--- Exercise goal ---
Whenever a line of the records below contains the word "appropriate", copy that line.

--- Source data ---
◆ ◆ ◆

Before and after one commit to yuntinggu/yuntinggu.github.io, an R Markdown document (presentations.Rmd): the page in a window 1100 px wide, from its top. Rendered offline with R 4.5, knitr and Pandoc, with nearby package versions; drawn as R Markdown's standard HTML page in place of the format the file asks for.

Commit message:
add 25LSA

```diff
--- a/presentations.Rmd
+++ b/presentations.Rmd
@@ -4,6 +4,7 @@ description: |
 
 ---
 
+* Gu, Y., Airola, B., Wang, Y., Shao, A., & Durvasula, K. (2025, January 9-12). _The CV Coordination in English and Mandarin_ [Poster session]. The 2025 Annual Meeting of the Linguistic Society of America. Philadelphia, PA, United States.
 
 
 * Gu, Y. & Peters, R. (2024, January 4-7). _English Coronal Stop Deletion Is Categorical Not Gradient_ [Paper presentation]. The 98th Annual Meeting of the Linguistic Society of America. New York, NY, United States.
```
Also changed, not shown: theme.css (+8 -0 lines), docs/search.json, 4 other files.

◆ ◆ ◆

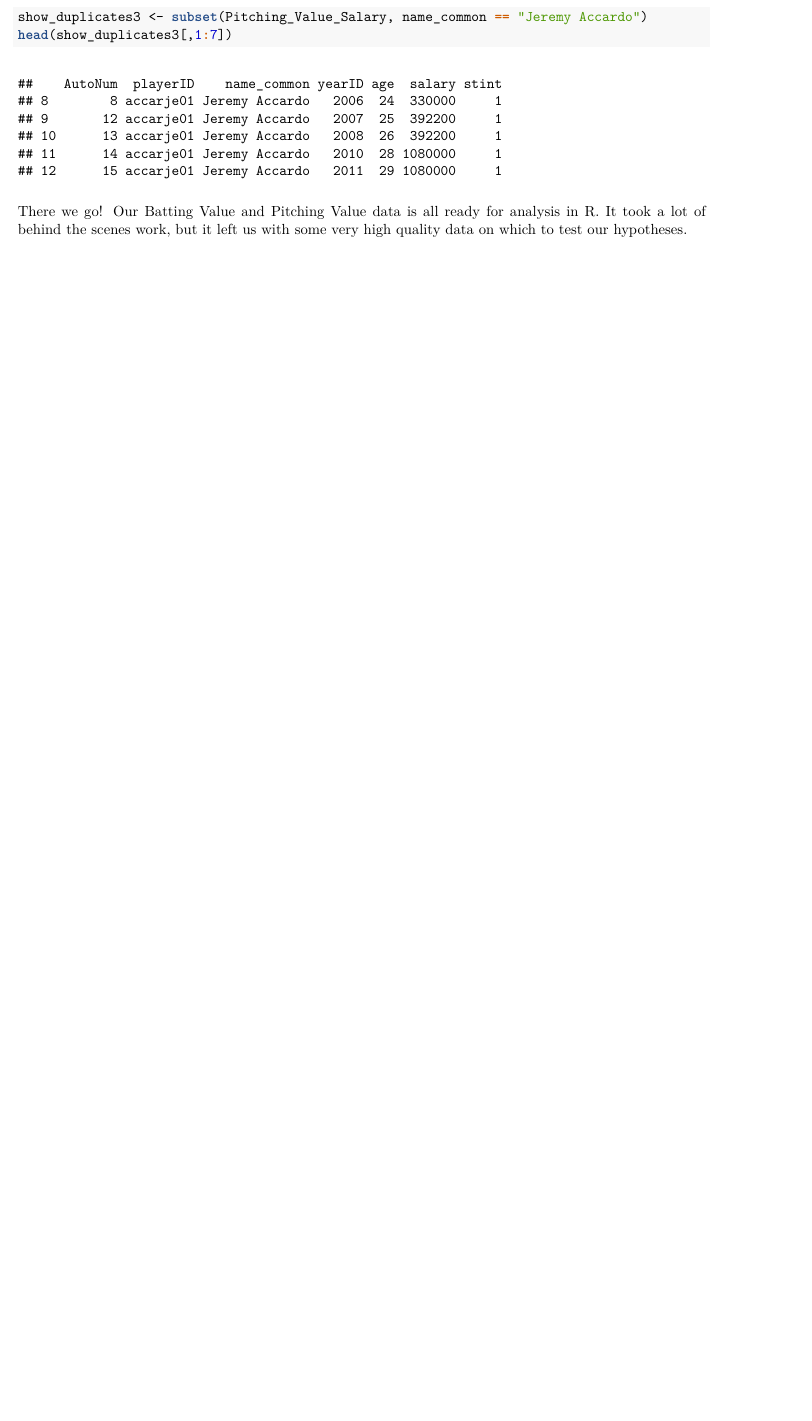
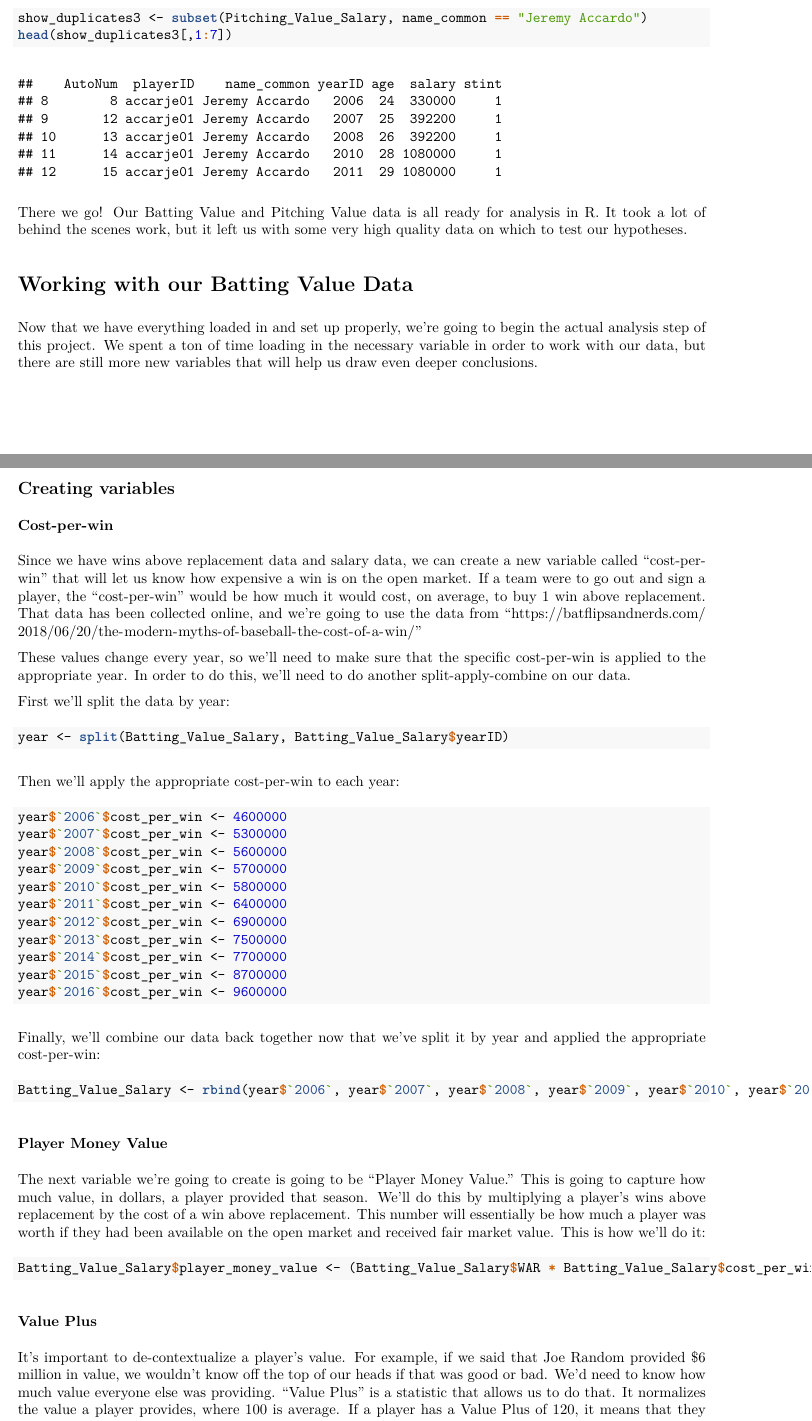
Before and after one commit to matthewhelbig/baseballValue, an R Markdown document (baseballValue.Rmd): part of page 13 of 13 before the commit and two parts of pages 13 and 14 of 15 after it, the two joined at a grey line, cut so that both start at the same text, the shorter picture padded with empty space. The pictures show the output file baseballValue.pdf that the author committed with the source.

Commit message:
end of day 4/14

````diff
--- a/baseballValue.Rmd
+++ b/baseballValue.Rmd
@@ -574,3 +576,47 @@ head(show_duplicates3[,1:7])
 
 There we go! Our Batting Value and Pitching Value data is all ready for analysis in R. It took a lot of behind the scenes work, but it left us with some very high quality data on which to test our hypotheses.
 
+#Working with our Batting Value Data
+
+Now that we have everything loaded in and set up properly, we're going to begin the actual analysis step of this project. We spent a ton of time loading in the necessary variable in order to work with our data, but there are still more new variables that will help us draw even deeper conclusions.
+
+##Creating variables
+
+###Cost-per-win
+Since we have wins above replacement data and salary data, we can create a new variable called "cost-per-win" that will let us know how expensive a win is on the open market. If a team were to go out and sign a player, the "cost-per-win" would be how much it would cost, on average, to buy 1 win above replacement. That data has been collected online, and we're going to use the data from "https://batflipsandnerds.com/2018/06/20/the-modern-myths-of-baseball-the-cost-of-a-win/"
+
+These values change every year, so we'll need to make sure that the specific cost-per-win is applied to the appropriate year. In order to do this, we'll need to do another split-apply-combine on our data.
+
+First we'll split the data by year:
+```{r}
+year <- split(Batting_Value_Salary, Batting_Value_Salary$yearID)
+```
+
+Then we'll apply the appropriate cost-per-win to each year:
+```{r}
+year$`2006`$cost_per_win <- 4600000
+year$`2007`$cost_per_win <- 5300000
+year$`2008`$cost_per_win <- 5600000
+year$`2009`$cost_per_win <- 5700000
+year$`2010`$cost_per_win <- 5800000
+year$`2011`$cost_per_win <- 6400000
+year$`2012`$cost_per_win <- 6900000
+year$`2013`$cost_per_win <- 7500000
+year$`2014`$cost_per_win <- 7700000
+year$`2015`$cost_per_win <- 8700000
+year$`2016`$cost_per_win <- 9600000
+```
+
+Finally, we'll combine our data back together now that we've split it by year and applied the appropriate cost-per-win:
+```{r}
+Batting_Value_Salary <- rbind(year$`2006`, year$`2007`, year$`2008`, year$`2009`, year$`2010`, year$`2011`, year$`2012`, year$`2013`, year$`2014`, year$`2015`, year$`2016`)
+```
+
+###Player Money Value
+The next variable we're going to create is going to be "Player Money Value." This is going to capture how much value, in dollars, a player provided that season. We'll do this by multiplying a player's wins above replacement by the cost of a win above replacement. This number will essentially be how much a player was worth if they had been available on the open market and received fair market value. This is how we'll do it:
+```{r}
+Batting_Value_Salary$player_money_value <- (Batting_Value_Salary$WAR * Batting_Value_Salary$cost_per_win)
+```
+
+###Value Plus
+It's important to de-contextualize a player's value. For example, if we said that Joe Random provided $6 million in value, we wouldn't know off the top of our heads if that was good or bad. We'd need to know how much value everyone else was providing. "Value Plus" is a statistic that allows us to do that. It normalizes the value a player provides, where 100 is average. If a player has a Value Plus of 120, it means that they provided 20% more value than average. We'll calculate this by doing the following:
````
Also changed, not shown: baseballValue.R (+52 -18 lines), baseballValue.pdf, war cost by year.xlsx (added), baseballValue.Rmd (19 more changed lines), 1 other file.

◆ ◆ ◆

--- Written answer ---
+These values change every year, so we'll need to make sure that the specific cost-per-win is applied to the appropriate year. In order to do this, we'll need to do another split-apply-combine on our data.
+Then we'll apply the appropriate cost-per-win to each year:
+Finally, we'll combine our data back together now that we've split it by year and applied the appropriate cost-per-win:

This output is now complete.